2. The court did not err in permitting the plaintiff to answer the following question: "Tell the jury whether or not you are as able physically to do the duties that you have to do now as you were before you were hurt by this elevator?" The extent of the plaintiff's injuries and his disability physically were for the jury, and it was not improper to allow the plaintiff to answer the question.
Ground 4 of the motion for new trial assigns error on the allowance of an amendment to the petition. Allowance of such an amendment is not a proper ground of a motion for new trial. The defendant should have excepted pendente lite.

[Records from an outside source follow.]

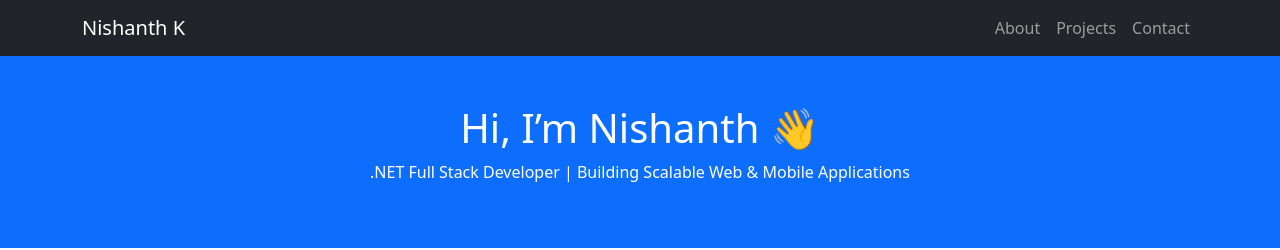
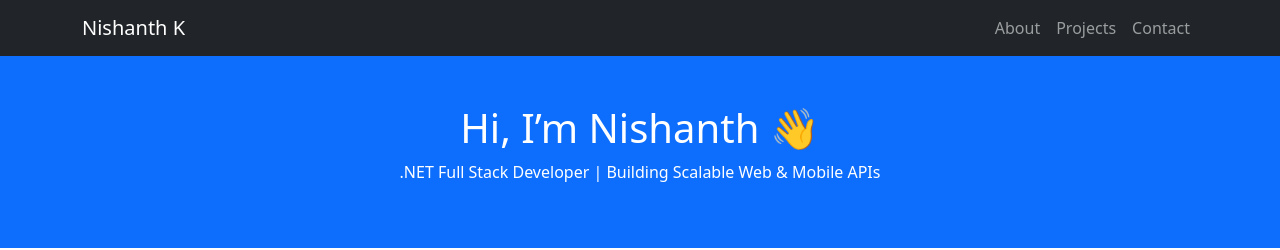
Before and after one commit to knishanth-dev/knishanth-dev.github.io, a plain HTML site: page index.html in a window 1280 px wide. Shown: the top 250 px of the page. Drawn offline with nearby package versions, Linux system fonts and the light colour scheme.

Commit message:
Update and rename Index.html to index.html

```diff
--- a/Index.html
+++ b/index.html
@@ -27,7 +27,7 @@
   <!-- Hero Section -->
   <section class="bg-primary text-white text-center p-5">
     <h1>Hi, I’m Nishanth 👋</h1>
-    <p>.NET Full Stack Developer | Building Scalable Web & Mobile Applications</p>
+    <p>.NET Full Stack Developer | Building Scalable Web & Mobile APIs</p>
   </section>
 
   <!-- About -->
```
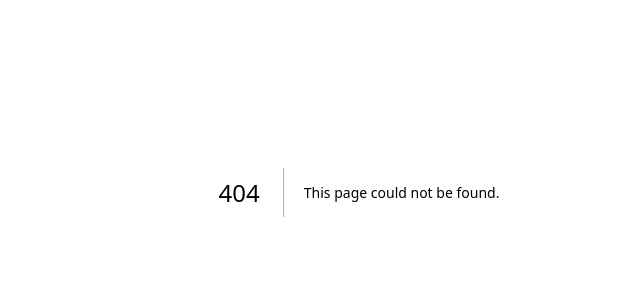
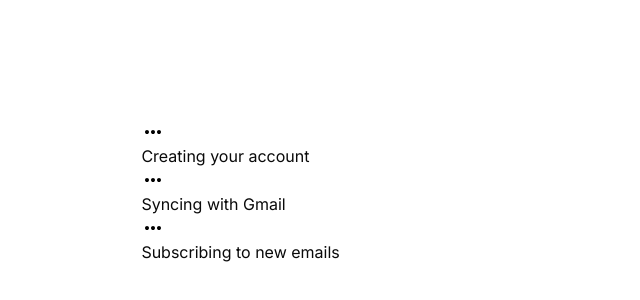
Before and after one commit to jay-see-jay/drifter, a Next.js app in the folder frontend/: page /onboarding in a window 1280 px wide. Before the commit this address had no page. Shown: the part 208-508 px from the top of the page, without its empty margins (281-921 px from the left). Built offline with nearby package versions, Linux system fonts and the light colour scheme.

Commit message:
Vertically center onboarding steps and include elipsis

```diff
--- a/frontend/src/app/layout.tsx
+++ b/frontend/src/app/layout.tsx
@@ -17,8 +17,12 @@
 }) {
   return (
 	  <ClerkProvider>
-	  	<html lang="en">
-		    <body className={inter.className}>{children}</body>
+	  	<html lang="en" className='h-full'>
+		    <body
+				className={[inter.className, 'h-full'].join(' ')}
+				>
+				{children}
+			</body>
 	    </html>
 	  </ClerkProvider>
   )
--- /dev/null
+++ b/frontend/src/app/onboarding/layout.tsx
@@ -0,0 +1,19 @@
+export default function OnboardingLayout({
+	children,
+}: {
+	children: React.ReactNode
+}) {
+
+	const classes = [
+		'h-full',
+		'ml-[33%]',
+		'flex',
+		'items-center'
+	]
+
+	return (
+		<section className={classes.join(' ')}>
+			{children}
+		</section>
+	)
+}
--- /dev/null
+++ b/frontend/src/app/onboarding/page.tsx
@@ -0,0 +1,17 @@
+import OnboardingStep from '@/app/onboarding/step';
+
+const steps = [
+	'Creating your account',
+	'Syncing with Gmail',
+	'Subscribing to new emails'
+]
+
+export default function Onboarding() {
+	return (
+		<ul>
+			{steps.map((step, index) => {
+				return <OnboardingStep key={index} step={step} />
+			})}
+		</ul>
+	)
+}
--- /dev/null
+++ b/frontend/src/app/onboarding/step.tsx
@@ -0,0 +1,14 @@
+import MoreHoriz from '@/components/icons/moreHoriz'
+
+type OnboardingStepProps = {
+	step: string
+}
+
+export default function OnboardingStep({ step }: OnboardingStepProps) {
+	return (
+		<>
+			<MoreHoriz />
+			<li>{step}</li>
+		</>
+		)
+}
--- /dev/null
+++ b/frontend/src/components/icons/MoreHoriz.tsx
@@ -0,0 +1,12 @@
+export default function MoreHoriz() {
+	return (
+		<svg
+			xmlns="http://www.w3.org/2000/svg"
+			height="24"
+			viewBox="0 -960 960 960"
+			width="24"
+			>
+			<path d="M240-400q-33 0-56.5-23.5T160-480q0-33 23.5-56.5T240-560q33 0 56.5 23.5T320-480q0 33-23.5 56.5T240-400Zm240 0q-33 0-56.5-23.5T400-480q0-33 23.5-56.5T480-560q33 0 56.5 23.5T560-480q0 33-23.5 56.5T480-400Zm240 0q-33 0-56.5-23.5T640-480q0-33 23.5-56.5T720-560q33 0 56.5 23.5T800-480q0 33-23.5 56.5T720-400Z"/>
+		</svg>
+	)
+}
```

While the plaintiff was being cross-examined he was asked whether he had lost any money on account of the doctor's, drug, nurse's, and hospital bills. The court, ex mero motu, did not allow the plaintiff to answer the question, and stated as follows: "That is a mere conclusion. He has stated the facts." This action of the court did not prejudice the jurors' minds against the defendant, and is not ground for a new trial.

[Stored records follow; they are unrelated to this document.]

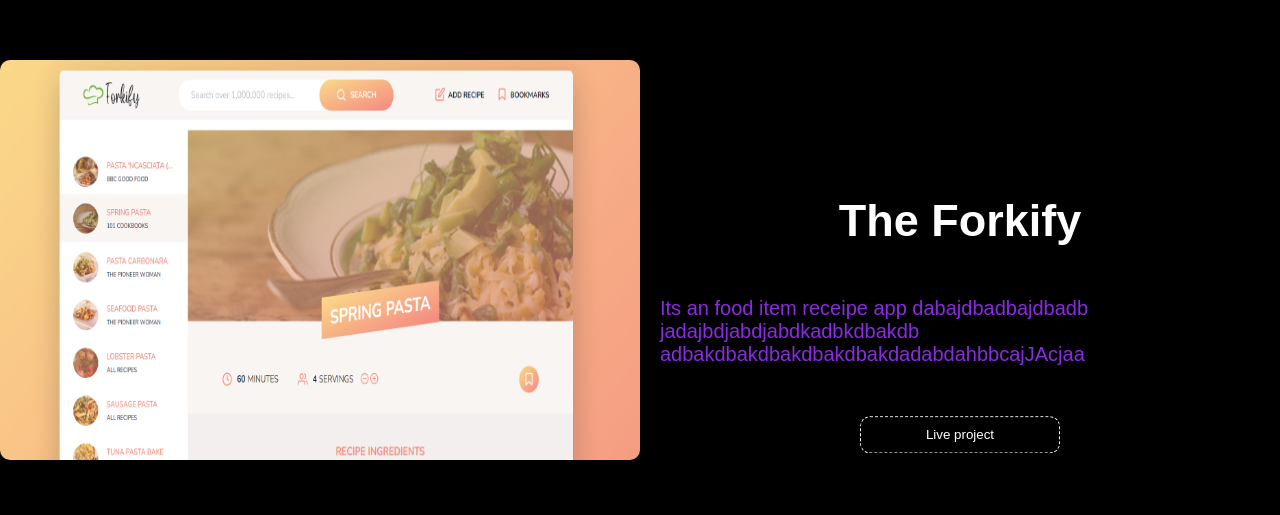
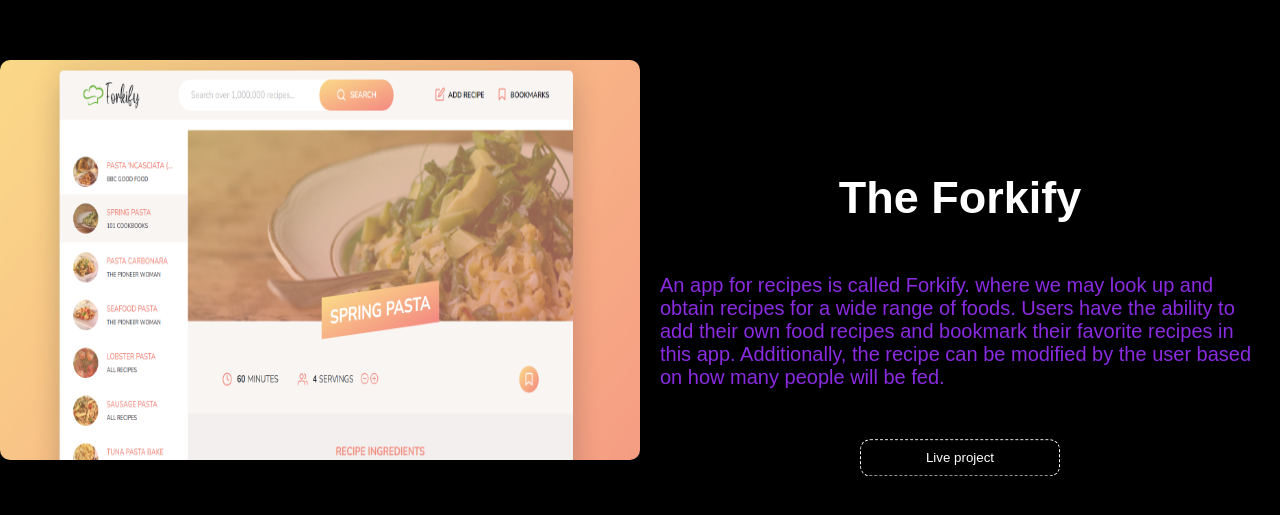
Before and after one commit to Abhishekr2122/portfolio-website, a React (Create React App) app: page / in a window 1280 px wide. Shown: the part 3481-3996 px from the top of the page. Built offline with nearby package versions, Linux system fonts and the light colour scheme.

Commit message:
Finished working on

```diff
--- a/src/components/Projects.js
+++ b/src/components/Projects.js
@@ -6,7 +6,7 @@
   {
     id: 1,
     title: "The Wild Oasis",
-    desc: `It's an app for hotel management.where the administrator may sign in and exit. Additionally, we have the ability to change the cabins, add new ones, and remove existing ones. The administrator can also oversee visitor check-in and check-out procedures..
+    desc: `It's an app for hotel management.where the administrator may sign in and exit. Additionally, we have the ability to change the cabins, add new ones, and remove existing ones. The administrator can also oversee visitor check-in and check-out procedures.
     `,
     image: "/worldwise.png",
     href: "https://the-wild-oasis-react-app.netlify.app/",
@@ -24,7 +24,8 @@
   {
     id: 3,
     title: "The Forkify",
-    desc: "Its an food item receipe app dabajdbadbajdbadb jadajbdjabdjabdkadbkdbakdb adbakdbakdbakdbakdbakdadabdahbbcajJAcjaa",
+    desc: `An app for recipes is called Forkify. where we may look up and obtain recipes for a wide range of foods. Users have the ability to add their own food recipes and bookmark their favorite recipes in this app. Additionally, the recipe can be modified by the user based on how many people will be fed.
+    `,
     image: "/forkify.png",
     href: "https://forkify-234dvc.netlify.app/",
   },
```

The evidence disclosed that the plaintiff was not the regular meter reader for the power company, who was on a vacation at the time the plaintiff was injured; and that the plaintiff was performing this work in his place. Aubrey Easterling was the regular meter reader for the plaintiff's employer, and before the plaintiff's injury had been reading the meter on the defendant's premises. It was not error to permit Easterling to testify as follows: Q. "For the time you read the meter for three and a half years what was there to indicate to you there was an elevator over your head?" A. "I did not notice anything."

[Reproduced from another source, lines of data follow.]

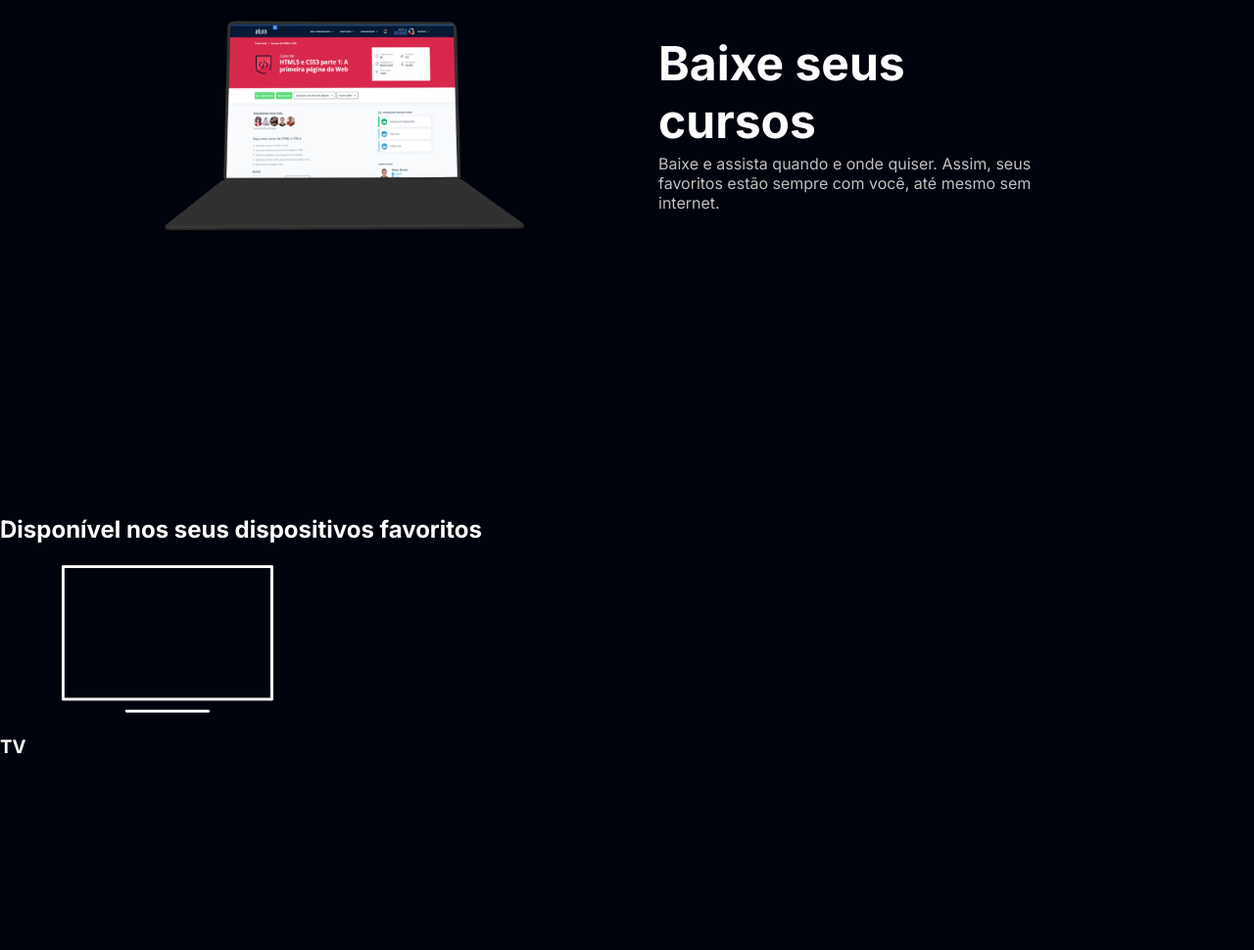
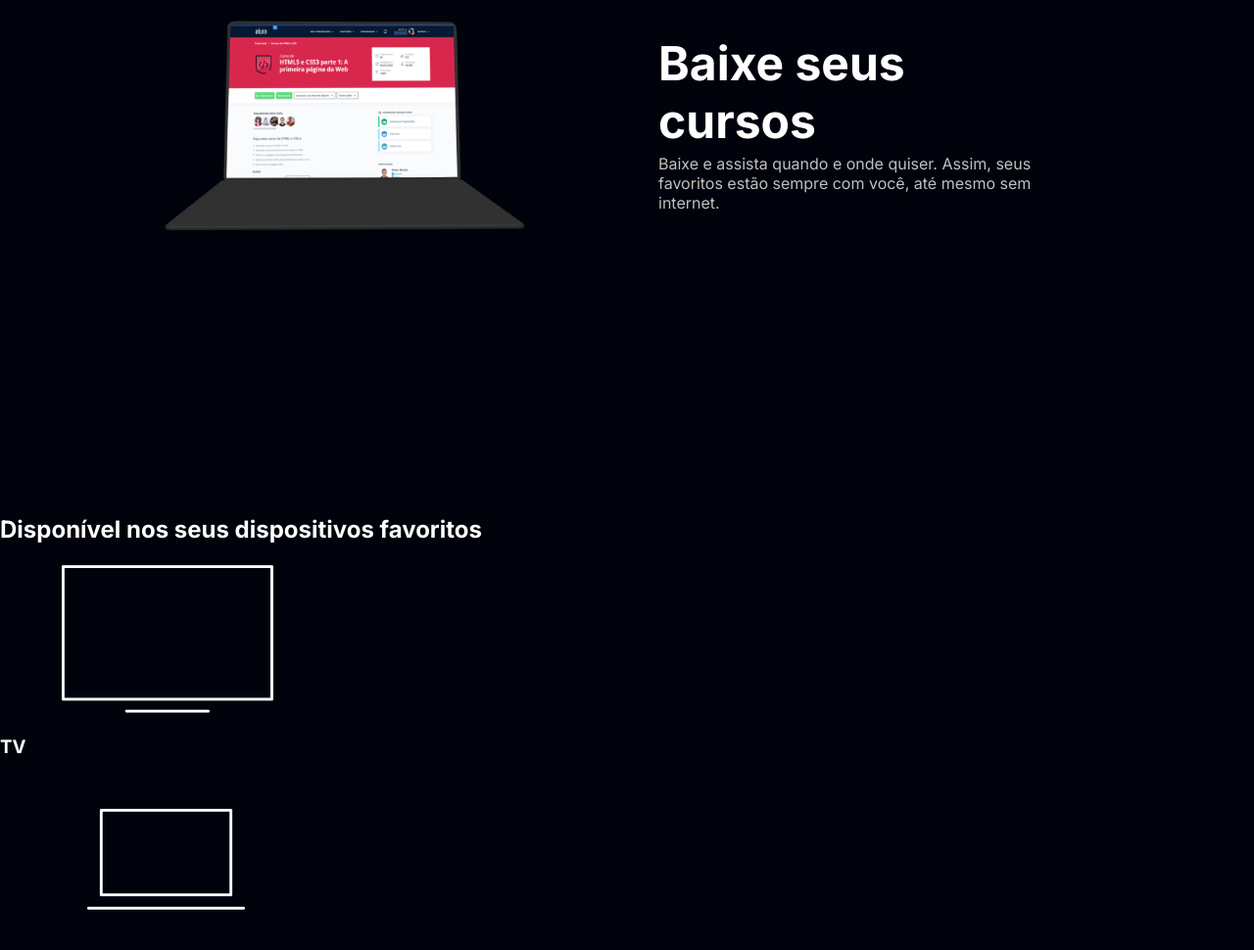
Before and after one commit to Antenor06felipe/projeto-alura-, a plain HTML site: page projeto-alura--main/aluraplus/index.html in a window 1280 px wide. Shown: the part 2674-3644 px from the top of the page at 98% size. Before the commit the page ends 3448 px from the top, so only its background shows below. Drawn offline with Linux system fonts and the light colour scheme.

Commit message:
Add files via upload

```diff
--- a/projeto-alura--main/aluraplus/index.html
+++ b/projeto-alura--main/aluraplus/index.html
@@ -61,7 +61,9 @@
                 <img src="img/tv.png" alt="icone de televisão”">
                 <h3 class=”lista__item”>TV</h3>
                 </li>
-        </ul>
+                <li>
+                    <img src="img/computador.png" alt="icone de computador"
+                </ul>
 </body>
 
 </html>
```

The court did not err in permitting a witness to testify that before his injury the plaintiff had never complained to him of any symptoms of rupture, and had never before asked for time off on account of such symptoms of rupture.
The court did not err in permitting a witness to answer the question, "From what you saw of the situation, the location of the meter, the plow points and other hardware there, what was the best location or the most logical location for a meter reader not familiar with the meter, a stranger to the meter, to have stood in to have read that meter?" as follows: "I believe I would have stood in the same position he did, because it looked to me like it would be safer to stand on a ramp than crawl over some hardware."
Under the facts of this case the court did not err in allowing Tom Tillman, an employee of the power company, to reply to the question, "Tell the jury whether the Georgia Power Company and its employees have accepted or rejected the terms of the Georgia workmen's compensation law," by stating that he had seen notices posted at different places about the power company premises, and that he and other employees were working under the compensation act. If this was error, it was harmless.
The court did not err in rejecting a final-settlement receipt signed by the plaintiff, showing that he had received $140.56 in full as compensation from the power company for the injury sustained by him on July 5, 1940. The admission in evidence of this receipt would have served no purpose under the issues involved in this case.
Applying the rulings heretofore made to the effect that the plaintiff was an invitee, that the power company and the defendant were not joint tort-feasors, and that the plaintiff was not barred, because of having received compensation from the power company, from recovering against the defendant, no error appears in the remaining grounds of the motion for new trial, dealing with requests to charge and with certain instructions to the jury.
3. The evidence authorized the verdict, which was not excessive; and no error of law appearing, the court did not err in overruling the motion for new trial.
Judgment affirmed. Sutton and Felton, JJ., concur.